• TO DO
Go over the entries below line by line, copying each one that contains the word "checkout".

• SUPPLIED RECORDS
+ + + + + + +

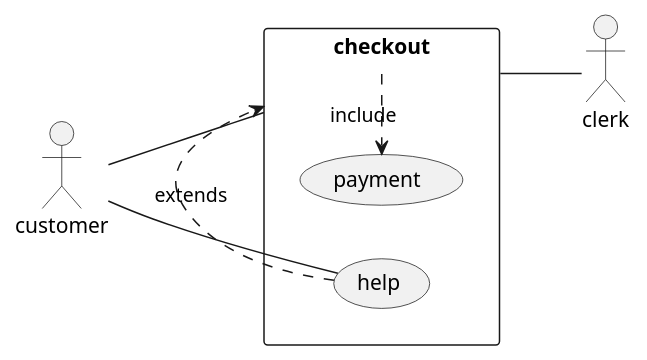
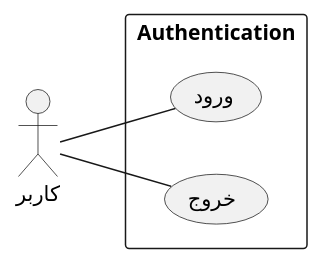
Before and after one commit to SeyedAlirezaFatemi/software-engineering-diagrams: the diagram in src/use-case/use-case-1.wsd, drawn with PlantUML. The commit also changed 3 other files, not shown here.

Commit message:
Added use-case diagrams.

```diff
--- a/src/use-case/use-case-1.wsd
+++ b/src/use-case/use-case-1.wsd
@@ -1,14 +1,12 @@
 @startuml use-case-1
 left to right direction
 skinparam packageStyle rectangle
 skinparam monochrome true
-actor customer
-actor clerk
-rectangle checkout {
-  customer -- (checkout)
-  (checkout) .> (payment) : include
-  (help) .> (checkout) : extends
-  (checkout) -- clerk
-  customer -- (help)
+actor "کاربر" as user
+rectangle Authentication {
+usecase "ورود" as sign_in
+usecase "خروج" as sign_out
 }
+user -- sign_in
+user -- sign_out
 @enduml
```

+ + + + + + +

• WRITTEN RESPONSE
-rectangle checkout {
-  customer -- (checkout)
-  (checkout) .> (payment) : include
-  (help) .> (checkout) : extends
-  (checkout) -- clerk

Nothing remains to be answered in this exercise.